Listen to Episode 913 of Slate’s The Gist:On The Gist, what just happened? And are Democrats sniveling losers or Machiavellian savants? McClatchy reporter Alex Roarty explains why the animating force driving both Democrats and Republicans right now is a loud conservative minority. In the Spiel, Greece has beef regarding which part of world gets to be called “Macedonia.”Join Slate Plus! Members get bonus segments, exclusive member-only podcasts, and more.
Listen to Episode 912 of Slate’s The Gist:Up first on The Gist: It appears the Stormy Daniels story checks out. Plus, Saturday marks the first anniversary of President Trump’s inauguration. The hosts of Slate’s Trumpcast join Mike to revise old predictions, make new ones, and consider whether Democrats should be rooting for impeachment via the Robert Mueller investigation. And in the Spiel, we’re on the verge of another government shutdown. It seems normal now.
Alan Jacobs questions your ability to think for yourself. Can you really rid yourself of your biases, or do you just develop better biases? Are you really any better than your estranged friends at finding answers, or have you just chosen a different group with whom to associate? Jacobs is the author of How to Think: A Survival Guide for a World at Odds.
@mikelellcessor@jdickerson@FaceTheNation Is it any weirder then summer outdoor movies where everyone gathers on a field at dusk, ticks into pasta primavera eaten w plastic forks and struggled to watch a movie that is available in perfect clarity in their own home?

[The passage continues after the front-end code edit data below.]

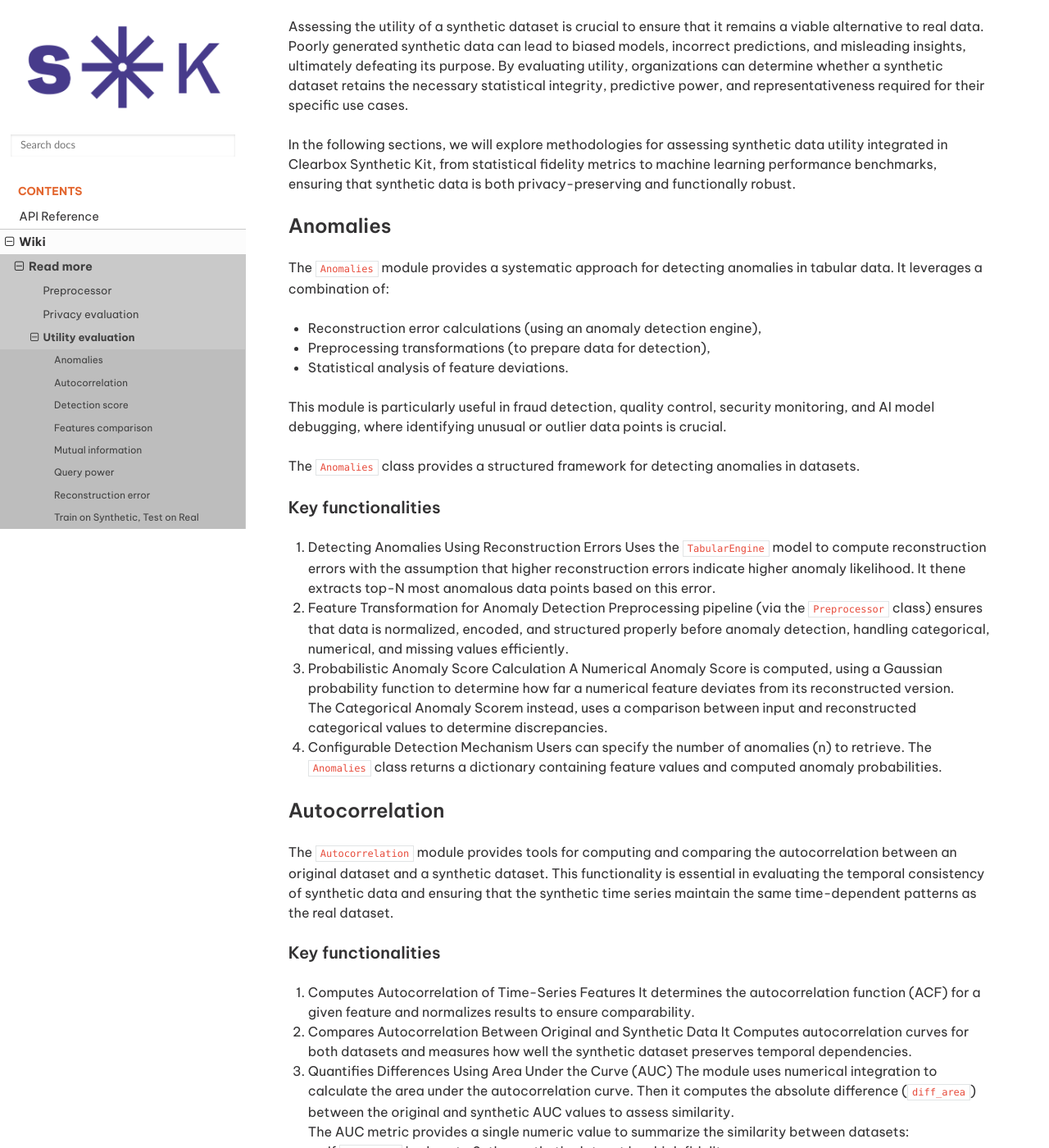
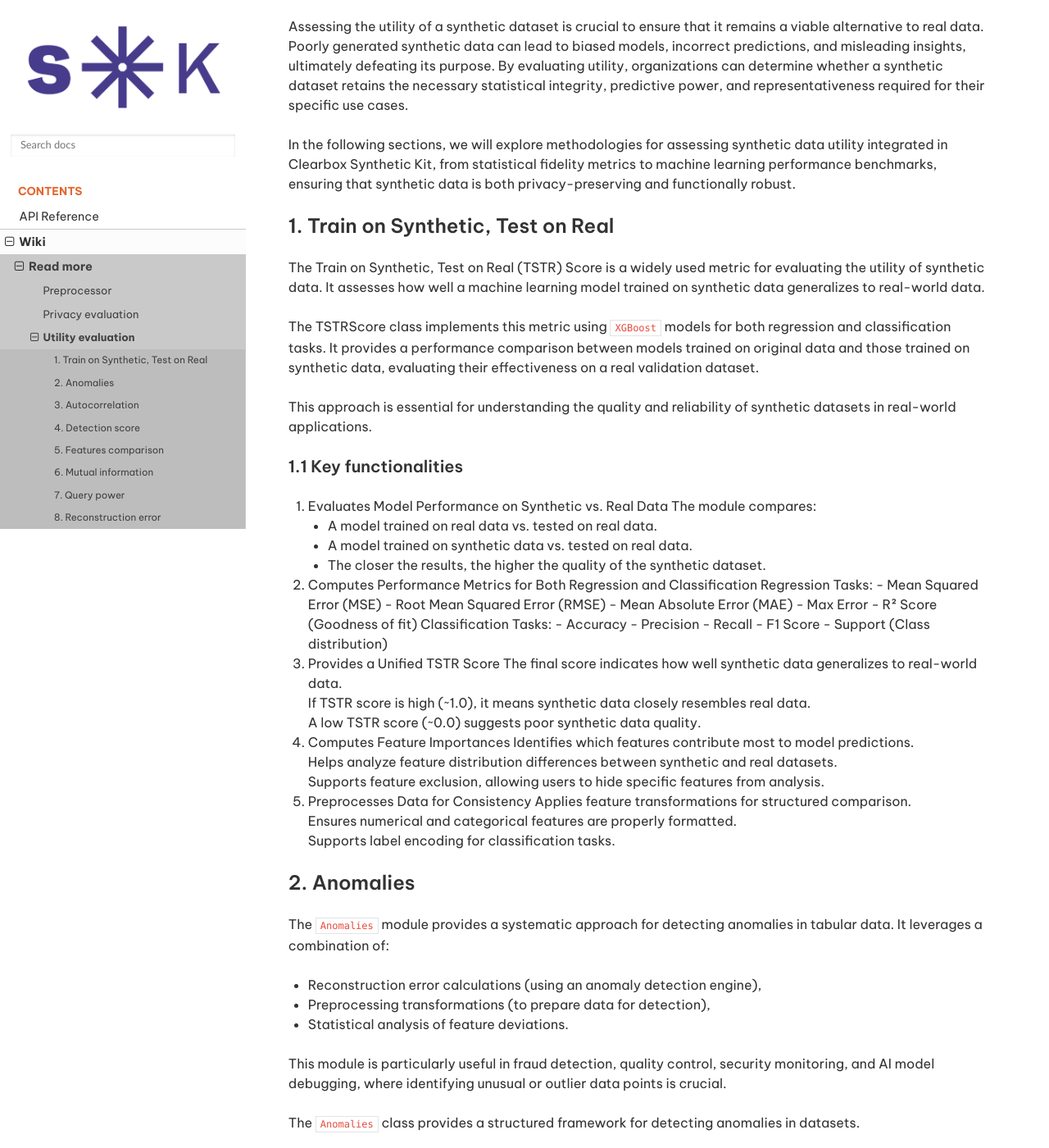
Before and after one commit to Clearbox-AI/clearbox-synthetic-kit, a Sphinx documentation site: the page built from docs/source/wiki/utility.rst, in a window 1280 px wide and 1400 px high, scrolled down 211 px. Shown: the whole window at 82% size. Built offline with Sphinx 7.4.7 and the Read the Docs theme 3.1.0, drawn with Linux system fonts in a browser that asks for light colours; pages that are not in the unit, such as notebooks, are missing from menus; some of the changed text lies outside the part shown.

Commit message:
minor fix

```diff
--- a/docs/source/wiki/wiki_md/utility.md
+++ b/docs/source/wiki/wiki_md/utility.md
@@ -5,7 +5,50 @@ Assessing the utility of a synthetic dataset is crucial to ensure that it remain
 
 In the following sections, we will explore methodologies for assessing synthetic data utility integrated in Clearbox Synthetic Kit, from statistical fidelity metrics to machine learning performance benchmarks, ensuring that synthetic data is both privacy-preserving and functionally robust.
 
-## Anomalies
+## 1. Train on Synthetic, Test on Real
+The Train on Synthetic, Test on Real (TSTR) Score is a widely used metric for evaluating the utility of synthetic data. It assesses how well a machine learning model trained on synthetic data generalizes to real-world data.
+
+The TSTRScore class implements this metric using ``XGBoost`` models for both regression and classification tasks. It provides a performance comparison between models trained on original data and those trained on synthetic data, evaluating their effectiveness on a real validation dataset.
+
+This approach is essential for understanding the quality and reliability of synthetic datasets in real-world applications.
+
+#### 1.1 Key functionalities
+1. Evaluates Model Performance on Synthetic vs. Real Data
+    The module compares:
+    - A model trained on real data vs. tested on real data.
+    - A model trained on synthetic data vs. tested on real data.
+    - The closer the results, the higher the quality of the synthetic dataset.
+
+2. Computes Performance Metrics for Both Regression and Classification
+    Regression Tasks:
+        - Mean Squared Error (MSE)
+        - Root Mean Squared Error (RMSE)
+        - Mean Absolute Error (MAE)
+        - Max Error
+        - R² Score (Goodness of fit)
+    Classification Tasks:
+        - Accuracy
+        - Precision
+        - Recall
+        - F1 Score
+        - Support (Class distribution)
+
+3. Provides a Unified TSTR Score
+    The final score indicates how well synthetic data generalizes to real-world data.\
+    If TSTR score is high (~1.0), it means synthetic data closely resembles real data.\
+    A low TSTR score (~0.0) suggests poor synthetic data quality.
+
+4. Computes Feature Importances
+    Identifies which features contribute most to model predictions.\
+    Helps analyze feature distribution differences between synthetic and real datasets.\
+    Supports feature exclusion, allowing users to hide specific features from analysis.
+
+5. Preprocesses Data for Consistency
+    Applies feature transformations for structured comparison.\
+    Ensures numerical and categorical features are properly formatted.\
+    Supports label encoding for classification tasks.
+
+## 2. Anomalies
 
 The `Anomalies` module provides a systematic approach for detecting anomalies in tabular data. It leverages a combination of:
 
@@ -17,7 +60,7 @@ This module is particularly useful in fraud detection, quality control, security
 
 The `Anomalies` class provides a structured framework for detecting anomalies in datasets.
 
-#### Key functionalities
+#### 2.1 Key functionalities
 1. Detecting Anomalies Using Reconstruction Errors
     Uses the `TabularEngine` model to compute reconstruction errors with the assumption that higher reconstruction errors indicate higher anomaly likelihood. It thene extracts top-N most anomalous data points based on this error.
 2. Feature Transformation for Anomaly Detection
@@ -28,11 +71,11 @@ The `Anomalies` class provides a structured framework for detecting anomalies in
 4. Configurable Detection Mechanism
     Users can specify the number of anomalies (n) to retrieve. The `Anomalies` class returns a dictionary containing feature values and computed anomaly probabilities.
 
-## Autocorrelation
+## 3. Autocorrelation
 
 The `Autocorrelation` module provides tools for computing and comparing the autocorrelation between an original dataset and a synthetic dataset. This functionality is essential in evaluating the temporal consistency of synthetic data and ensuring that the synthetic time series maintain the same time-dependent patterns as the real dataset.
 
-#### Key functionalities
+#### 3.1 Key functionalities
 1. Computes Autocorrelation of Time-Series Features
     It determines the autocorrelation function (ACF) for a given feature and normalizes results to ensure comparability.
 2. Compares Autocorrelation Between Original and Synthetic Data
@@ -45,12 +88,12 @@ The `Autocorrelation` module provides tools for computing and comparing the auto
 4. Handles Sequence-Based Grouping
     It supports grouped time-series analysis for multivariate time series, where data is divided based on an identifier (``id``), ensuring correct indexing and alignment before computing autocorrelation.
 
-## Detection score
+## 4. Detection score
 The `DetectionScore` module provides a powerful method to evaluate the quality of synthetic datasets by training a machine learning model to distinguish between real and synthetic data. The main idea is:
 - If a classifier can easily separate synthetic data from real data, the synthetic dataset likely contains artifacts, biases, or unrealistic patterns.
 - If the classifier struggles to differentiate between real and synthetic data (i.e., detection score is low), it suggests that the synthetic data is high quality and closely resembles the original dataset.
 
-#### Key functionalities
+#### 4.1 Key functionalities
 1. Evaluates the Realism of Synthetic Data
     The DetectionScore module plays a crucial role in evaluating the realism of synthetic datasets. It employs a binary classification approach to assess how easily a model can differentiate between real and synthetic data. If the classifier achieves high accuracy, it indicates that the synthetic dataset is easily distinguishable from real data, suggesting low quality. Conversely, if the accuracy is low, it implies that the synthetic dataset is indistinguishable from real data, which is a desirable outcome indicating high fidelity to the original data.
 2. Computes Performance Metrics
@@ -62,12 +105,12 @@ The `DetectionScore` module provides a powerful method to evaluate the quality o
 5. Configurable Feature Exclusion
     To offer further flexibility, the module allows users to exclude specific features from the detection test. This capability is particularly useful when focusing on key attributes while avoiding bias from known sensitive fields that may otherwise disproportionately influence the classification process.
 
-## Features comparison
+## 5. Features comparison
 The `FeaturesComparison` module provides a structured approach to analyzing and comparing the statistical properties of features in an original dataset and a synthetic dataset. By evaluating differences in numerical, categorical, and datetime features, this module helps assess the accuracy and reliability of synthetic data generation methods.
 
 This functionality is particularly useful in data quality assessment, machine learning model validation, and privacy-preserving synthetic data evaluation.
 
-#### Key functionalities
+#### 5.1 Key functionalities
 1. Statistical Comparison of Synthetic and Original Features
     The module enables a detailed statistical comparison of features between the real dataset and the synthetic dataset. By examining descriptive statistics, it provides insights into how well the synthetic dataset replicates the real data’s distribution.
 
@@ -119,13 +162,13 @@ This functionality is particularly useful in data quality assessment, machine le
     - Certain features contain sensitive information.
     - Some variables are not relevant to the comparison.
 
-## Mutual information
+## 6. Mutual information
 
 The `MutualInformation` module provides a method for evaluating the statistical similarity between an original dataset and a synthetic dataset by computing mutual information scores for feature pairs. This comparison helps determine how well the relationships between features are preserved in the synthetic dataset.
 
 Mutual information measures how much knowing the value of one feature reduces the uncertainty of another, making it particularly useful for identifying dependencies between variables. By comparing mutual information matrices of original vs. synthetic data, this module provides insights into how well feature relationships are maintained in synthetic datasets.
 
-#### Key functionalities
+#### 6.1 Key functionalities
 1. Evaluates Mutual Information Between Features
     The module computes mutual information scores for feature pairs in both the original dataset and the synthetic dataset. Mutual information quantifies the dependency between two variables, helping assess whether synthetic data preserves important statistical relationships from the real dataset.
 
@@ -144,10 +187,10 @@ Mutual information measures how much knowing the value of one feature reduces th
     - Numerical values are binned into discrete ranges for comparison.
     - Categorical features are filled with default values before computing mutual information.
 
-## Query power
+## 7. Query power
 The `QueryPower` module evaluates the quality of a synthetic dataset by running randomized queries that compare it to the original dataset. The goal is to assess how closely the synthetic dataset mimics the statistical properties of the real data by checking whether queries return similar results from both datasets. If query results from the synthetic dataset match those from the original dataset, it indicates that statistical patterns are well-preserved.
 
-#### Key functionalities
+#### 7.1 Key functionalities
 1. Randomized Query-Based Evaluation of Synthetic Data
     The module runs randomly generated queries on both datasets and compares the number of matching records. If both datasets return similar results, it indicates that the synthetic dataset maintains the same statistical properties as the real data.
 
@@ -173,10 +216,10 @@ The `QueryPower` module evaluates the quality of a synthetic dataset by running
     - Removes datetime features, as they are typically not suitable for direct query-based evaluation.
     - Applies data transformations before querying.
 
-## Reconstruction error
+## 8. Reconstruction error
 The ReconstructionError module provides a method for evaluating the quality of a synthetic dataset by calculating the reconstruction error using a `TabularEngine`. Reconstruction error measures how well the synthetic data captures the patterns in the original dataset. If the error distribution of the synthetic dataset closely matches the original dataset, it suggests that the synthetic data faithfully represents the original data's structure.
 
-#### Key functionalities
+#### 8..1 Key functionalities
 1. Computes Reconstruction Error for Original and Synthetic Data
     The module calculates the reconstruction error for both the original dataset and the synthetic dataset using a TabularEngine. A low reconstruction error indicates that the dataset maintains the original feature relationships and distributions, while a high error suggests deviations or inconsistencies.
 
@@ -187,46 +230,3 @@ The ReconstructionError module provides a method for evaluating the quality of a
     For classification datasets, it one-hot encodes categorical target variables to ensure a proper comparison between original and synthetic datasets.
 4. Uses a Preprocessing Pipeline for Feature Transformation
     The module applies feature transformations before computing reconstruction error. It ensures consistency between original and synthetic datasets by using a standardized preprocessing pipeline.
-
-## Train on Synthetic, Test on Real
-The Train on Synthetic, Test on Real (TSTR) Score is a widely used metric for evaluating the utility of synthetic data. It assesses how well a machine learning model trained on synthetic data generalizes to real-world data.
-
-The TSTRScore class implements this metric using ``XGBoost`` models for both regression and classification tasks. It provides a performance comparison between models trained on original data and those trained on synthetic data, evaluating their effectiveness on a real validation dataset.
-
-This approach is essential for understanding the quality and reliability of synthetic datasets in real-world applications.
-
-#### Key functionalities
-1. Evaluates Model Performance on Synthetic vs. Real Data
-    The module compares:
-    - A model trained on real data vs. tested on real data.
-    - A model trained on synthetic data vs. tested on real data.
-    - The closer the results, the higher the quality of the synthetic dataset.
-
-2. Computes Performance Metrics for Both Regression and Classification
-    Regression Tasks:
-        - Mean Squared Error (MSE)
-        - Root Mean Squared Error (RMSE)
-        - Mean Absolute Error (MAE)
-        - Max Error
-        - R² Score (Goodness of fit)
-    Classification Tasks:
-        - Accuracy
-        - Precision
-        - Recall
-        - F1 Score
-        - Support (Class distribution)
-
-3. Provides a Unified TSTR Score
-    The final score indicates how well synthetic data generalizes to real-world data.\
-    If TSTR score is high (~1.0), it means synthetic data closely resembles real data.\
-    A low TSTR score (~0.0) suggests poor synthetic data quality.
-
-4. Computes Feature Importances
-    Identifies which features contribute most to model predictions.\
-    Helps analyze feature distribution differences between synthetic and real datasets.\
-    Supports feature exclusion, allowing users to hide specific features from analysis.\
-
-5. Preprocesses Data for Consistency
-    Applies feature transformations for structured comparison.\
-    Ensures numerical and categorical features are properly formatted.\
-    Supports label encoding for classification tasks.\
```
Also changed, not shown: 1 other file.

@Bos_imm I said they were useless? I went to the Women's March. Public demonstrations are good as a pressure relief valve and to galvanize like minded folk. In general they are reflect existing sentiment rather than shape it
Muck Rack makes it simple to find people, tweets, or articles that mention any name, keyword, company, hashtag etc. We've compiled this guide to help you make the most of your search.
Selecting a term
Start searching tweets, articles from media outlets, articles mentioned in tweets, journalists'
names, titles and bios with some suggested searches:
Companies or Topics (e.g. iPhone, Microsoft)
Phrases (e.g. "cloud computing") — use quotes to keep the terms together
Twitter handles (e.g. @username) — returns those who have mentioned or replied to
Names (e.g. "David Pogue")
Hashtags (e.g. #sxsw, #london2012)
Bio details (e.g. vegan, Olympics, father)
Muck Rack's Advanced Search allows for many boolean operators.
Find results that mention multiple specified terms, use AND or
+. For example, ensure each result contains both Elon Musk and Mark Zuckerberg by
searching Musk AND Zuckerberg or Musk + Zuckerberg.
Use the operators OR or , to broaden your search when you'd like either of
multiple terms to appear in results. (This is the default behavior of our search when no operators
are used). For example, results will contain either cake or cookie by searching cake OR cookie or cake,cookie
Use NOT or - to subtract results from your search. For
example, searching Disney will yield results about the Walt Disney Company as well as Walt Disney
World Resort. To exclude mentions of Disney World, search for Disney -World or Disney
When using one of these operators with a phrase, enclose it in quotation marks. For example, you can
find results about smartphones excluding Apple's iPhone 4S by searching smartphone -"iPhone
Exact case matching or punctuation
If you're searching for a brand name or keyword that relies on specific punctuation marks or capitalization, you can
find results that match your exact query by adding matchcase: before the keyword you're searching for, like matchcase:E*TRADE .
Use parentheses to separate multiple
boolean phrases. For example, to find journalists talking about having fun in Disney World or
Disneyland, search for ("disney world" OR disneyland) AND fun.
An asterisk can be used to search for any variation of a root word truncated by the asterisk. For example, searching for admin* will return results for administrator, administration, administer, administered, etc.
A near operator is an AND operator where you can control the distance between the words. You can vary the distance the near operation uses by adding a forward slash and number (between 0-99) such as strawberries NEAR/10 "whipped cream", which means the strawberries must exist within 10 words of "whipped cream".